    Is this the final word, or just a piece of the puzzle?

    1. Unfortunately, with 99% of the D3 on the market being derived from lanolin (sheep's wool), it seems to be off-limits for most vegans. I say "most" vegans because I am aware of some who are not as strict, so I guess it really depends on your shade of veganism.

      Personally, I believe humans are meant to eat meat; however, we just eat WAY too much. Evolving as hunters and gatherers (assuming you believe in the predominant theory of evolution), it makes sense that gathering plants to eat was much easier and readily available than chasing down some animal. Logically, our physiology and biochemistry evolved to be based on a predominantly vegetarian cuisine, but not exclusively.

      I also understand that in a society where exploitation of animals has reached extremes, combating that must take the opposite extreme--thus veganism--it's just not my cup of tea.

      So going back to your question, for you, the best solution is likely a mixture of significant "smart" sun exposure, with modest amounts of supplemental D2.


      Aside: I take a very metaphysical approach to understanding the world we live in. In my view, plants also have a consciousness, just as animals do. I could never take a vegan-like approach to food because I'd need to cut out all living things. Yup, I'm koo-koo.

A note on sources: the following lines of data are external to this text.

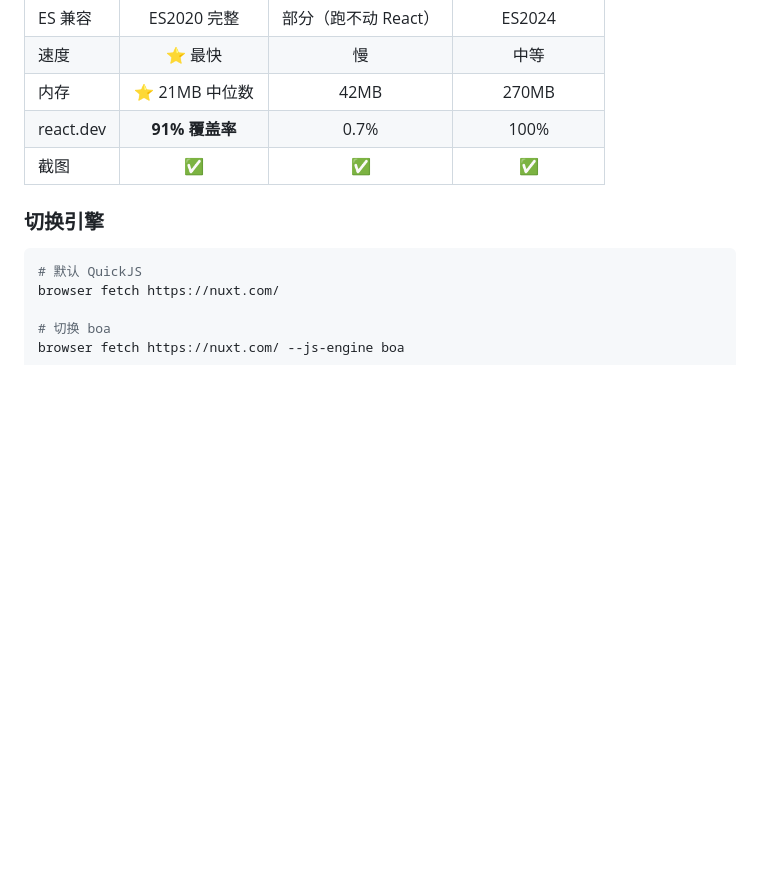
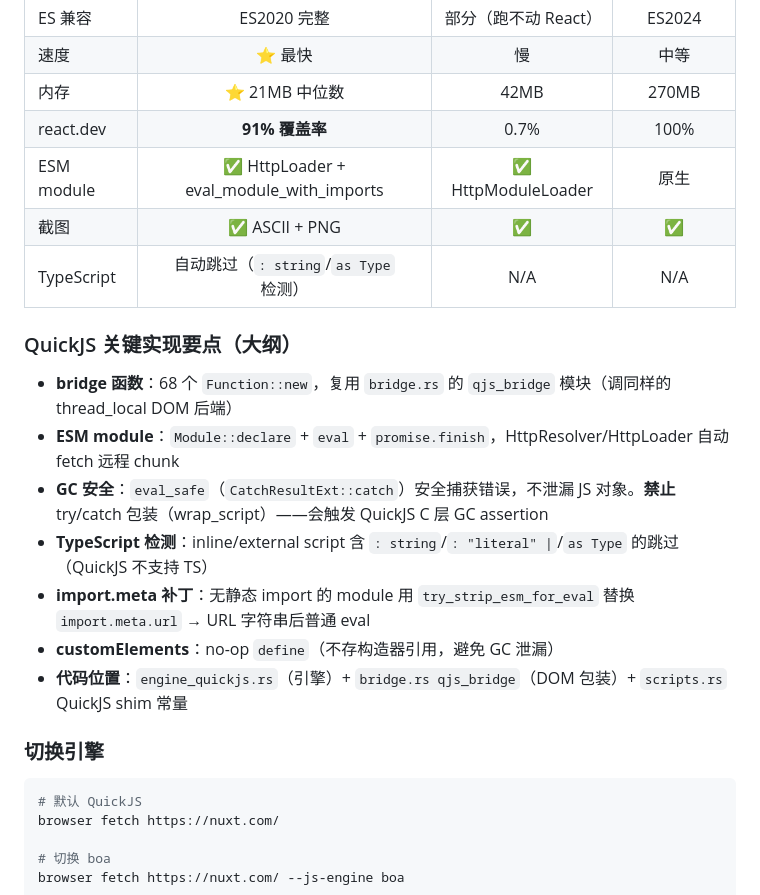
Before and after one commit to dyyz1993/browser, a Markdown page: AGENTS.md, the part around the change. Rendered like a GitHub page; blank space fills up the shorter version.

Commit message:
docs: AGENTS.md 沉淀 QuickJS 关键实现要点（大纲方式）
新增第三章'QuickJS 关键实现要点（大纲）'：
- bridge 函数（68 个 Function::new，复用 DOM 后端）
- ESM module（Module::declare + HttpLoader）
- GC 安全（eval_safe / CatchResultExt，禁止 wrap_script）
- TypeScript 检测（自动跳过 TS 语法）
- import.meta 补丁（try_strip_esm_for_eval）
- customElements（no-op，GC 安全）
- 代码位置指引（engine_quickjs.rs / bridge.rs qjs_bridge / scripts.rs）

引擎对比表更新：ESM module + TypeScript 行。

```diff
--- a/AGENTS.md
+++ b/AGENTS.md
@@ -118,7 +118,19 @@ cargo build --release -p browser-cli
 | 速度 | ⭐ 最快 | 慢 | 中等 |
 | 内存 | ⭐ 21MB 中位数 | 42MB | 270MB |
 | react.dev | **91% 覆盖率** | 0.7% | 100% |
-| 截图 | ✅ | ✅ | ✅ |
+| ESM module | ✅ HttpLoader + eval_module_with_imports | ✅ HttpModuleLoader | 原生 |
+| 截图 | ✅ ASCII + PNG | ✅ | ✅ |
+| TypeScript | 自动跳过（`: string`/`as Type` 检测） | N/A | N/A |
+
+### QuickJS 关键实现要点（大纲）
+
+- **bridge 函数**：68 个 `Function::new`，复用 `bridge.rs` 的 `qjs_bridge` 模块（调同样的 thread_local DOM 后端）
+- **ESM module**：`Module::declare` + `eval` + `promise.finish`，HttpResolver/HttpLoader 自动 fetch 远程 chunk
+- **GC 安全**：`eval_safe`（`CatchResultExt::catch`）安全捕获错误，不泄漏 JS 对象。**禁止** try/catch 包装（wrap_script）——会触发 QuickJS C 层 GC assertion
+- **TypeScript 检测**：inline/external script 含 `: string`/`: "literal" |`/`as Type` 的跳过（QuickJS 不支持 TS）
+- **import.meta 补丁**：无静态 import 的 module 用 `try_strip_esm_for_eval` 替换 `import.meta.url` → URL 字符串后普通 eval
+- **customElements**：no-op `define`（不存构造器引用，避免 GC 泄漏）
+- **代码位置**：`engine_quickjs.rs`（引擎）+ `bridge.rs qjs_bridge`（DOM 包装）+ `scripts.rs` QuickJS shim 常量
 
 ### 切换引擎
 
```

    2. I don't know any vegan who knowingly consumes D3, but I'm sure they exist.

      What do you mean by "assuming you believe in the predominant theory of evolution"
      Do you believe in evolution?

    3. I believe in evolution, but not exactly in the same sense as the prevailing Darwinism theory. I lean towards a "guided evolution" theory, but that's my personal belief, and this isn't the ideal forum to discuss this. I really want to focus on nutrition and health here. Thanks for understanding.

    4. Oh boy... the intricacies of a vegan lifestyle.

  2. Hi Dr. Know,
    Fantastic blog. I participated in a training session of yours recently. I'm definitely a layperson when it comes to this, but I thought I would pass this pdf document along to you as you might appreciate it with regards to information pertaining to calcium deposits. Thank you very much, take care. -Hannah (Hamilton, ON) http://www.realrawfood.com/sites/default/files/article/Fulvic%20Acid%20Report.pdf

    1. Thanks Hannah! I look forward to reading the article. Stay healthy!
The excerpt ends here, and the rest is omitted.